Since Washington State has about 800,000 people who claim Irish as their primary heritage, the clear majority of participants probably have some connection to Ireland, but most of our activities are organized with no admission fee which attracts families who just enjoy or want to experience Irish music, singing, dancing, etc. Thousands with no or little Irish connection participate as our activities mainly appeal to families and to all ages.
What can they expect to experience this year?
In general, as the numbers participating in our events have increased year to year, the numbers of our Irish Week events and activities have also increased. In 2013 we are again anticipating increased attendance numbers and as a consequence we are expanding our offerings at the different events. For example, at the Irish Festival we feature two artists, with one doing some Irish watercolor paintings on site while answering questions from the festival goers, and the other exhibiting his Irish paintings that are valued at thousands of dollars. We have four Irish organizations that each cater to specifics groups in Seattle’s Irish community who for the first time will combine to organize an Irish Community Happy Hour as a way to get the Irish community’s young and old meeting and mixing together.
Why is it an important event for the Celtic community there?
It’s a reminder of our shared interests and concerns, and is also a public reminder and acknowledgement of the various Irish factors that have shaped the community we live in.
What are the plans for the event in the years ahead?
We need some public site in the Seattle area that formally acknowledges the contributions of the Irish to the Pacific Northwest. There have been some discussions about organizing a public monument to be dedicated in 1916, the anniversary of the Easter Rebellion.
Is enough being done to preserve and promote Celtic culture generally?
We can always do more. I’m not sure that I would ever be satisfied and say that enough was being done!
What can we be doing better?

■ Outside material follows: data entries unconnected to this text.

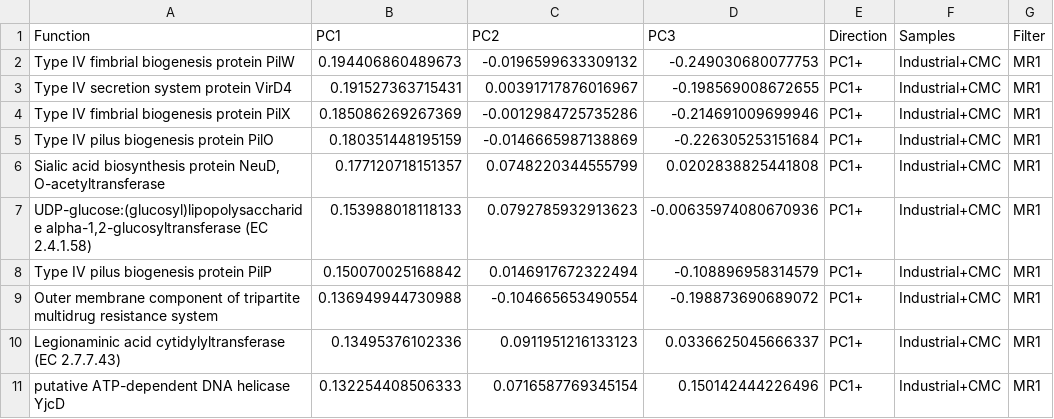
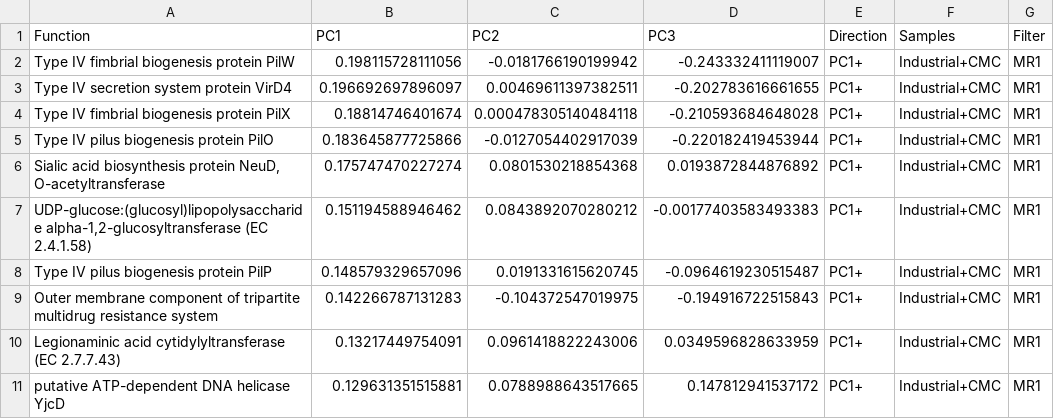
Before and after one commit to ivelsko/Cameroon_plaque, a TSV file: 05-results.backup/seed_protein_mr1_noblanks_biplot_list.tsv, drawn as a sheet; only a part is shown; the diff covers the shown part only.

```diff
--- a/05-results.backup/seed_protein_mr1_noblanks_biplot_list.tsv
+++ b/05-results.backup/seed_protein_mr1_noblanks_biplot_list.tsv
@@ -1,11 +1,11 @@
 Function	PC1	PC2	PC3	Direction	Samples	Filter
-Type IV fimbrial biogenesis protein PilW	0.194406860489673	-0.0196599633309132	-0.249030680077753	PC1+	Industrial+CMC	MR1
-Type IV secretion system protein VirD4	0.191527363715431	0.00391717876016967	-0.198569008672655	PC1+	Industrial+CMC	MR1
-Type IV fimbrial biogenesis protein PilX	0.185086269267369	-0.0012984725735286	-0.214691009699946	PC1+	Industrial+CMC	MR1
-Type IV pilus biogenesis protein PilO	0.180351448195159	-0.0146665987138869	-0.226305253151684	PC1+	Industrial+CMC	MR1
-Sialic acid biosynthesis protein NeuD, O-acetyltransferase	0.177120718151357	0.0748220344555799	0.0202838825441808	PC1+	Industrial+CMC	MR1
-UDP-glucose:(glucosyl)lipopolysaccharide alpha-1,2-glucosyltransferase (EC 2.4.1.58)	0.153988018118133	0.0792785932913623	-0.00635974080670936	PC1+	Industrial+CMC	MR1
-Type IV pilus biogenesis protein PilP	0.150070025168842	0.0146917672322494	-0.108896958314579	PC1+	Industrial+CMC	MR1
-Outer membrane component of tripartite multidrug resistance system	0.136949944730988	-0.104665653490554	-0.198873690689072	PC1+	Industrial+CMC	MR1
-Legionaminic acid cytidylyltransferase (EC 2.7.7.43)	0.13495376102336	0.0911951216133123	0.0336625045666337	PC1+	Industrial+CMC	MR1
-putative ATP-dependent DNA helicase YjcD	0.132254408506333	0.0716587769345154	0.150142444226496	PC1+	Industrial+CMC	MR1
+Type IV fimbrial biogenesis protein PilW	0.198115728111056	-0.0181766190199942	-0.243332411119007	PC1+	Industrial+CMC	MR1
+Type IV secretion system protein VirD4	0.196692697896097	0.00469611397382511	-0.202783616661655	PC1+	Industrial+CMC	MR1
+Type IV fimbrial biogenesis protein PilX	0.18814746401674	0.000478305140484118	-0.210593684648028	PC1+	Industrial+CMC	MR1
+Type IV pilus biogenesis protein PilO	0.183645877725866	-0.0127054402917039	-0.220182419453944	PC1+	Industrial+CMC	MR1
+Sialic acid biosynthesis protein NeuD, O-acetyltransferase	0.175747470227274	0.0801530218854368	0.0193872844876892	PC1+	Industrial+CMC	MR1
+UDP-glucose:(glucosyl)lipopolysaccharide alpha-1,2-glucosyltransferase (EC 2.4.1.58)	0.151194588946462	0.0843892070280212	-0.00177403583493383	PC1+	Industrial+CMC	MR1
+Type IV pilus biogenesis protein PilP	0.148579329657096	0.0191331615620745	-0.0964619230515487	PC1+	Industrial+CMC	MR1
+Outer membrane component of tripartite multidrug resistance system	0.142266787131283	-0.104372547019975	-0.194916722515843	PC1+	Industrial+CMC	MR1
+Legionaminic acid cytidylyltransferase (EC 2.7.7.43)	0.13217449754091	0.0961418822243006	0.0349596828633959	PC1+	Industrial+CMC	MR1
+putative ATP-dependent DNA helicase YjcD	0.129631351515881	0.0788988643517665	0.147812941537172	PC1+	Industrial+CMC	MR1
```
Also changed, not shown: 5 added rows, 5 removed rows and 75 edited cells elsewhere in this file, 05-results.backup/humann2_KO_biplot_list.tsv, 05-results.backup/humann2_pathway_biplot_list.tsv, 22 other files.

With 800,000 Washingtonians whose ancestry is primarily Irish, we need to find a way to reach them and to involve them in what we do. We’re working on that.